## Work instruction
Using the entries that follow, collect the lines where the word "changed" appears.

## Study material
- Opening Delimiter -

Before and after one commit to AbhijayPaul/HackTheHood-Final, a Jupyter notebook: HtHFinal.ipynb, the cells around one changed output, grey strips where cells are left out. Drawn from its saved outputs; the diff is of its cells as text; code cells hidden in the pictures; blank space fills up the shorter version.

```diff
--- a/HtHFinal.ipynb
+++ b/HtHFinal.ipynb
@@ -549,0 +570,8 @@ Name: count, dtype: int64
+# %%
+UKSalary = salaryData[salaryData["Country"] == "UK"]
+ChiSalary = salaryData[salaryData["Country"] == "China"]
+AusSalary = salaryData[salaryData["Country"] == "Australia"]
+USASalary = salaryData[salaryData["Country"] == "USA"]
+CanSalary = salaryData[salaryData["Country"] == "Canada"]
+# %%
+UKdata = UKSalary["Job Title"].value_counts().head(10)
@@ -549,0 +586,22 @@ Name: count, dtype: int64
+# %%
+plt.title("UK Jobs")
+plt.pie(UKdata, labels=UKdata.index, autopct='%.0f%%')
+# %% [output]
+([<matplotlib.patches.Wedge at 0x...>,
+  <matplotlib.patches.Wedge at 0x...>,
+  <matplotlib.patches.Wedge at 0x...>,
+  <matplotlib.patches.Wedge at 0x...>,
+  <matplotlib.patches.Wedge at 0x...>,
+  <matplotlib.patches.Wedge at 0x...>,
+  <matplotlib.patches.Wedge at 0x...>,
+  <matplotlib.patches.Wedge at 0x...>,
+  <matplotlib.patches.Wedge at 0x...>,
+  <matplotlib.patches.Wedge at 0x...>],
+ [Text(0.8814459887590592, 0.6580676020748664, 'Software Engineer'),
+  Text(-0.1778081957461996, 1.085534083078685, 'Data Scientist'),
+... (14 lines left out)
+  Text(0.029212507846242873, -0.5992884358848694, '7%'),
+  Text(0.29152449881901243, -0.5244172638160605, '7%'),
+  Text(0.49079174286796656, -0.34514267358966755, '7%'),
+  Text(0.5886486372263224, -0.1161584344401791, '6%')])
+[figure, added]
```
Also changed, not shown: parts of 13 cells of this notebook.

- Closing Delimiter -
- Opening Delimiter -

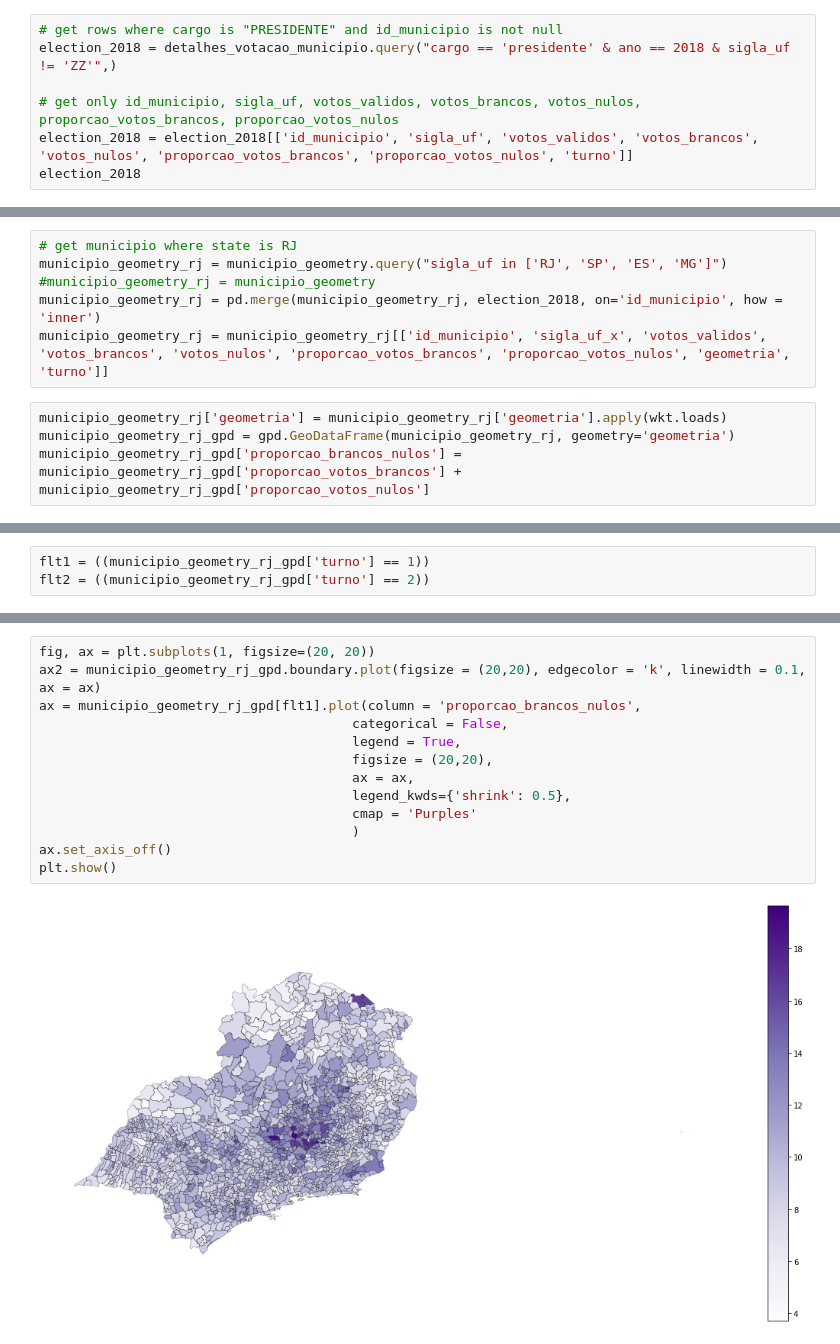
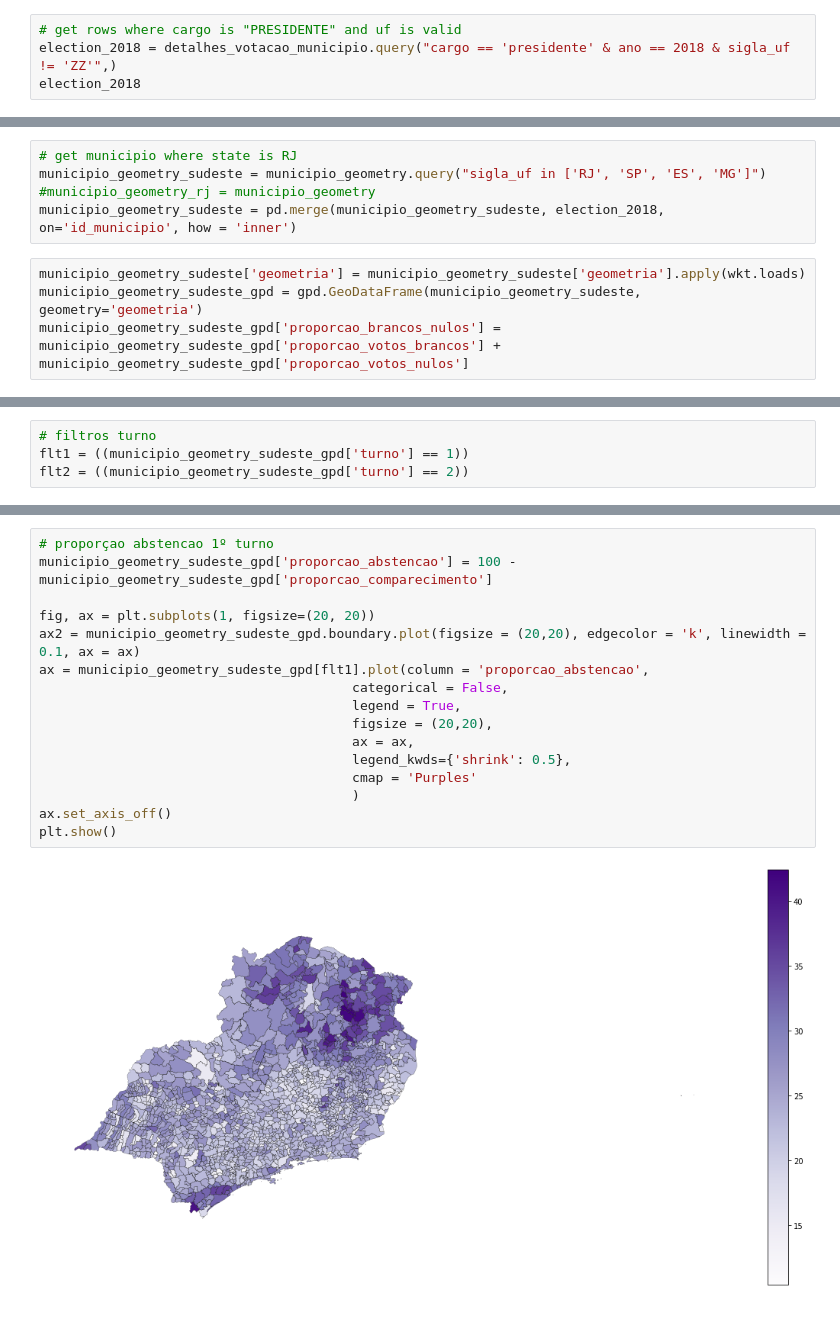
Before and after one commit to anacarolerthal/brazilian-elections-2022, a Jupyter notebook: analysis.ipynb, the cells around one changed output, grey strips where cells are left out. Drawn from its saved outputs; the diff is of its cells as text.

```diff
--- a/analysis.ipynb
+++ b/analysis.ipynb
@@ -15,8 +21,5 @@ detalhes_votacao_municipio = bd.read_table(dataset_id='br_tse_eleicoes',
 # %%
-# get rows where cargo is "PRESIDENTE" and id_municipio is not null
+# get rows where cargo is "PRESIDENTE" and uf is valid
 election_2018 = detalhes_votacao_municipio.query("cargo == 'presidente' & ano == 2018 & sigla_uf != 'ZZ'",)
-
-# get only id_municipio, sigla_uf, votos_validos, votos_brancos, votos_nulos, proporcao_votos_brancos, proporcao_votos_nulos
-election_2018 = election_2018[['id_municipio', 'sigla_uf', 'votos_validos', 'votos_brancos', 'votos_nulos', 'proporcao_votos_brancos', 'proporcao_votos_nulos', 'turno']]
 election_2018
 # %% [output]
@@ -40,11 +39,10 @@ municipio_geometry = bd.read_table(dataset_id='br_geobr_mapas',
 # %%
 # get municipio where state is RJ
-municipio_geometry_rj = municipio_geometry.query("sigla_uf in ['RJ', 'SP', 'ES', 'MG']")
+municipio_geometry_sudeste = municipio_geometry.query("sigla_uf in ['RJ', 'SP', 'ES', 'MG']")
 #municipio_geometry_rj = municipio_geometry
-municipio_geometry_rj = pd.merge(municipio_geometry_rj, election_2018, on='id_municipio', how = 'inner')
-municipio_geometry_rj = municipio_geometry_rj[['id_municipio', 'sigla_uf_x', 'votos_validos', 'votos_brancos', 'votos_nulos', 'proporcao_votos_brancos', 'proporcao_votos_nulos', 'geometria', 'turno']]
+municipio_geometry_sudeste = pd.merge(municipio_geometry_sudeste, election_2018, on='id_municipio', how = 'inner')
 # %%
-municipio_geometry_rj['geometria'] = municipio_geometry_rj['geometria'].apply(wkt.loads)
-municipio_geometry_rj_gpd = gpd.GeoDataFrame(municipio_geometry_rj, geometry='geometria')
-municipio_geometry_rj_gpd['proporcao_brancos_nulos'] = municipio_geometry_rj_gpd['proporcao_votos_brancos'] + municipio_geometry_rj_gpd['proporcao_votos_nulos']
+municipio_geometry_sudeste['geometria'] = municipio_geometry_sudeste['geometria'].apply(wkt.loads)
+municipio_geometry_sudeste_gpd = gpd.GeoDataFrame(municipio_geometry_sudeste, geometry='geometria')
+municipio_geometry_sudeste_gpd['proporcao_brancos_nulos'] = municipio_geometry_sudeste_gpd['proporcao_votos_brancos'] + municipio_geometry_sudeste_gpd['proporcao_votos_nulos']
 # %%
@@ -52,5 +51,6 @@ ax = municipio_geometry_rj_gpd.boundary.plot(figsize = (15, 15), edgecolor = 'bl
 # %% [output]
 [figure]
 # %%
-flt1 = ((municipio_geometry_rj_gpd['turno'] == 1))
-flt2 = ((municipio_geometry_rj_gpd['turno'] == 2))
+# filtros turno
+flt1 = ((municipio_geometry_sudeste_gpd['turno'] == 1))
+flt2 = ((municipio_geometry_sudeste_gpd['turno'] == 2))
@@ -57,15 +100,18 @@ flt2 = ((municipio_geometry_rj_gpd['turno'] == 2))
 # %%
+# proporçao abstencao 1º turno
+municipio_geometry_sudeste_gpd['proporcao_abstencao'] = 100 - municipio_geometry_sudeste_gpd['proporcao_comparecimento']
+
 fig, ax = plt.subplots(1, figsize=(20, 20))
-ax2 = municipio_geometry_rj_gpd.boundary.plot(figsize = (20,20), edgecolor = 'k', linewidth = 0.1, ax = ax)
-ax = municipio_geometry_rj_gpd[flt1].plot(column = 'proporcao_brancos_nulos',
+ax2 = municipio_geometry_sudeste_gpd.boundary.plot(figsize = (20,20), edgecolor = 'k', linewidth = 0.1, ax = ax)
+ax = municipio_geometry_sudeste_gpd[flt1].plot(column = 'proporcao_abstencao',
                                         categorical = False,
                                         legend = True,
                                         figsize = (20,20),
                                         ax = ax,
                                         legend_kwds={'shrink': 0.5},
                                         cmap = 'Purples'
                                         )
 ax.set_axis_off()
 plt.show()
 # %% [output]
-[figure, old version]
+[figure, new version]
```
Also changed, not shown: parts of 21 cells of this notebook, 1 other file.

- Closing Delimiter -

## Result of this exercise
Before and after one commit to AbhijayPaul/HackTheHood-Final, a Jupyter notebook: HtHFinal.ipynb, the cells around one changed output, grey strips where cells are left out. Drawn from its saved outputs; the diff is of its cells as text; code cells hidden in the pictures; blank space fills up the shorter version.
Also changed, not shown: parts of 13 cells of this notebook.
Before and after one commit to anacarolerthal/brazilian-elections-2022, a Jupyter notebook: analysis.ipynb, the cells around one changed output, grey strips where cells are left out. Drawn from its saved outputs; the diff is of its cells as text.
Also changed, not shown: parts of 21 cells of this notebook, 1 other file.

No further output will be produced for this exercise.